<jsp:include page="<%= NavPage %>" flush="true" />

Unlike the include directive, the source page can?t use variables defined in the included file using the include action tag. Any data that must be shared between the included file and the source page must be handled using the session object (or some other data source accessible by the source page).

The include action tag allows data to be passed from the source page to the included page. This is done using the param action tag, which allows data to be sent in name/value pairs. The parameters are added to the original request object of the source page, which is sent to the included page. These new values are accessible only from the included page; they?re not stored in the request object when the included page returns control to the source page. The syntax of the include action tag with the param action tag is shown below:

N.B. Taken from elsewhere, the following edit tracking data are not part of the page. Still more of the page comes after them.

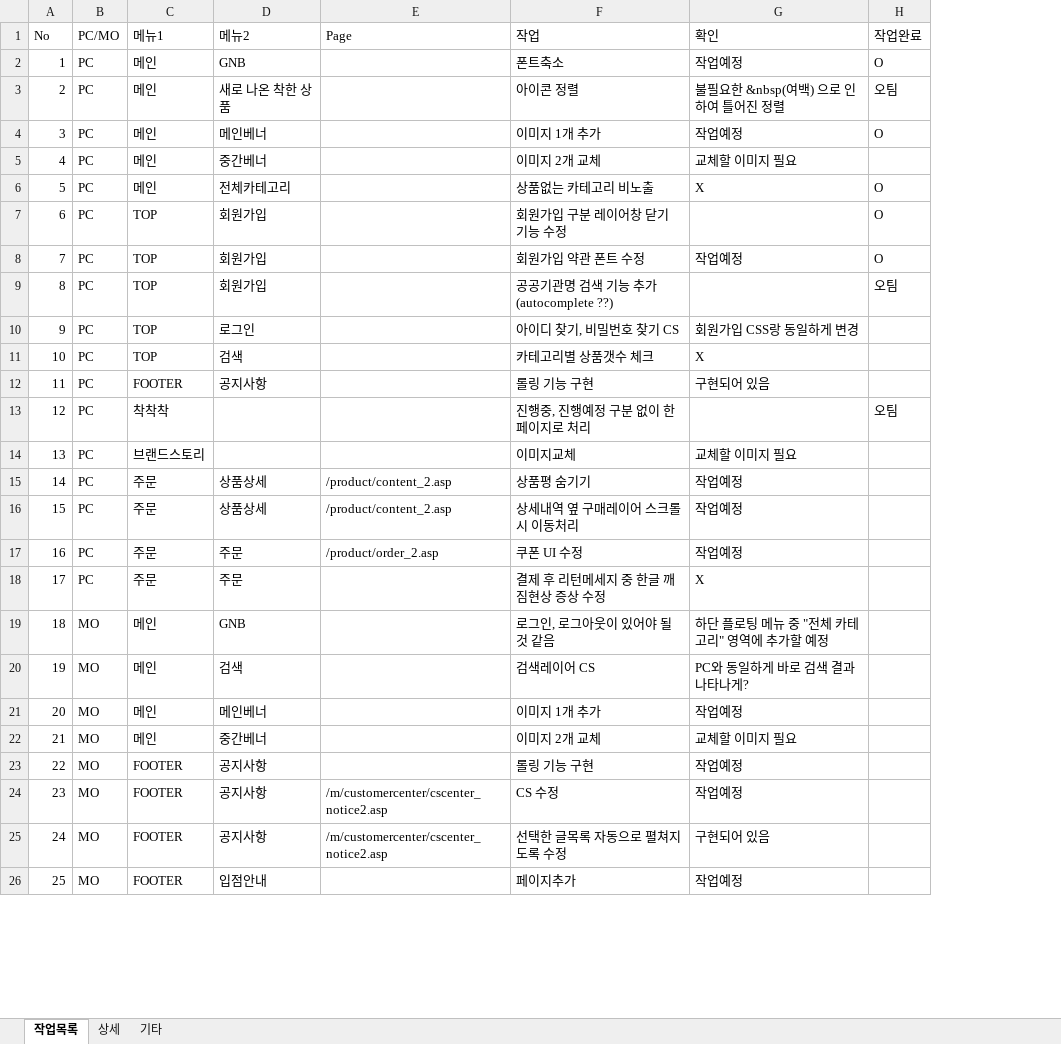
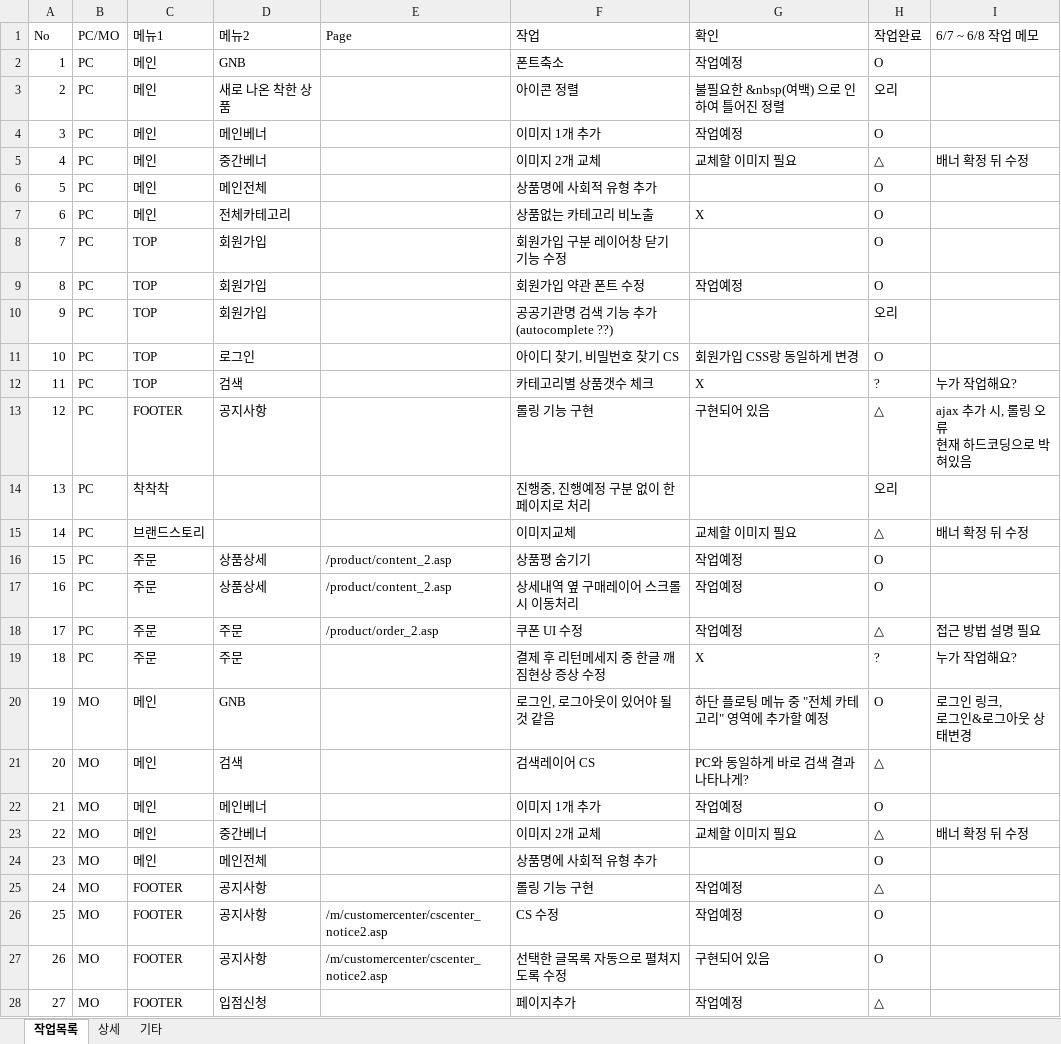
Before and after one commit to leemijamon/job, an Excel workbook: ckack3/착착착 수정 List _확인.xlsx, sheet 작업목록, drawn as a sheet; only a part is shown; values as stored, in another font and other column widths than the file's, no cell formats; addresses are those after the commit; ↵ is a line break in a cell; the diff covers the shown part only; the diff names each change by its address in the sheet, - before the commit and + after, or states it on an @@ line.

```diff
--- a/ckack3/착착착 수정 List _확인.xlsx (sheet 작업목록)
+++ b/ckack3/착착착 수정 List _확인.xlsx (sheet 작업목록)
+column I (6/7 ~ 6/8 작업 메모), row 5: 배너 확정 뒤 수정; rows 12-23: 누가 작업해요? | ajax 추가 시, 롤링 오류 ↵ 현재 하드코딩으로 박혀있음 |  | 배너 확정 뒤 수정 |  |  | 접근 방법 설명 필요 | 누가 작업해요? | 로그인 링크, ↵ 로그인&로그아웃 상태변경 |  |  | 배너 확정 뒤 수정
-H3 (작업완료): 오팀
+H3 (작업완료): 오리
-H5 (작업완료): (empty)
+H5 (작업완료): △
+row 6: 5 | PC | 메인 | 메인전체 |  | 상품명에 사회적 유형 추가 |  | O
@@ column A (No) renumbered from row 7 down @@
-H10 (작업완료): 오팀
+H10 (작업완료): 오리
-H11 (작업완료): (empty)
+H11 (작업완료): O
-H12 (작업완료): (empty)
+H12 (작업완료): ?
-H13 (작업완료): (empty)
+H13 (작업완료): △
-H14 (작업완료): 오팀
+H14 (작업완료): 오리
-H15 (작업완료): (empty)
+H15 (작업완료): △
-H16:H17 (작업완료): (empty)
+H16:H17 (작업완료): O
-H18 (작업완료): (empty)
+H18 (작업완료): △
-H19 (작업완료): (empty)
+H19 (작업완료): ?
-H20 (작업완료): (empty)
+H20 (작업완료): O
-H21 (작업완료): (empty)
+H21 (작업완료): △
-H22 (작업완료): (empty)
+H22 (작업완료): O
-H23 (작업완료): (empty)
+H23 (작업완료): △
+row 24: 23 | MO | 메인 | 메인전체 |  | 상품명에 사회적 유형 추가 |  | O
-H25 (작업완료): (empty)
+H25 (작업완료): △
-H26:H27 (작업완료): (empty)
+H26:H27 (작업완료): O
-D28 (메뉴2): 입점안내
+D28 (메뉴2): 입점신청
-H28 (작업완료): (empty)
+H28 (작업완료): △
```
Also changed, not shown: 7 edited cells and merged cells elsewhere in this sheet, cell formats, 7 other files.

<jsp:include page="url" flush="true" >
<jsp:param name="foo" value="bar" />
<jsp:param name="hello" value="world" />

The param action tags are part of the body of the include action tag. There can be as many param tags as needed to send the data. Notice that the include action tag no longer ends with the /> delimiter. It ends with the </jsp:include> tag.

Using the include action tag is the same as using the RequestDispatcher. A reference to the RequestDispatcher object can be acquired using the getRequestDispatcher method on the request object. Once we have a reference to the RequestDispatcher object, we call the include method that passes the request and the response objects to actually transfer control to the target.

request.getRequestDispatcher("NavigationVOK.jsp").include(request, response);

Changes to the Include Action Tag
A false value for the flush attribute wasn?t valid in JSP 1.1, but is now valid and is the default value. If the value of the flush attribute is false, the buffer isn?t flushed, giving more control to the source and included pages.

Wrapping Up
Reusing code in a JSP application is easy using either the include directive or the include tag. Both provide similar functionality, but it?s important to understand the differences so you choose the right option as you design your application.

Here?s a recap of the include directive:

  • Static contents are "included" at compile time.
  • There?s no transfer of control to another page.
  • Using any changes made to an included file requires the source page to be recompiled.
  • You can use variables that are defined in the included file
  • You can?t change which file is included at runtime.
  • The included page is generally a static Web resource (HTML, JSP code).
  • It doesn?t flush the buffer or restrict the page from forwarding the request.
Here?s a recap of the include tag:
  • Generated output is "included" at runtime.
  • Transfers control temporarily to the specified page.
  • Using any changes to the included file doesn?t require a recompile of the source page.
  • You can?t use variables that are defined in the included file.
  • You can change which file is included at runtime.
  • The included page can be any Web resource (static file, CGI, Servlet, JSP).
  • It flushes the buffer and restricts the page from forwarding the request.

More Stories By Michael Barlotta

Michael Barlotta, the director of technology at AEGIS.net Inc., is
recognized as an expert in the industry on Jaguar CTS (EAServer), mentoring clients, and speaking at conferences on the topic. He is the author of several books including Taming Jaguar and Jaguar Development with PowerBuilder 7 (both by Manning Publications).

Comments (0)

Share your thoughts on this story.

Add your comment
You must be signed in to add a comment. Sign-in | Register

In accordance with our Comment Policy, we encourage comments that are on topic, relevant and to-the-point. We will remove comments that include profanity, personal attacks, racial slurs, threats of violence, or other inappropriate material that violates our Terms and Conditions, and will block users who make repeated violations. We ask all readers to expect diversity of opinion and to treat one another with dignity and respect.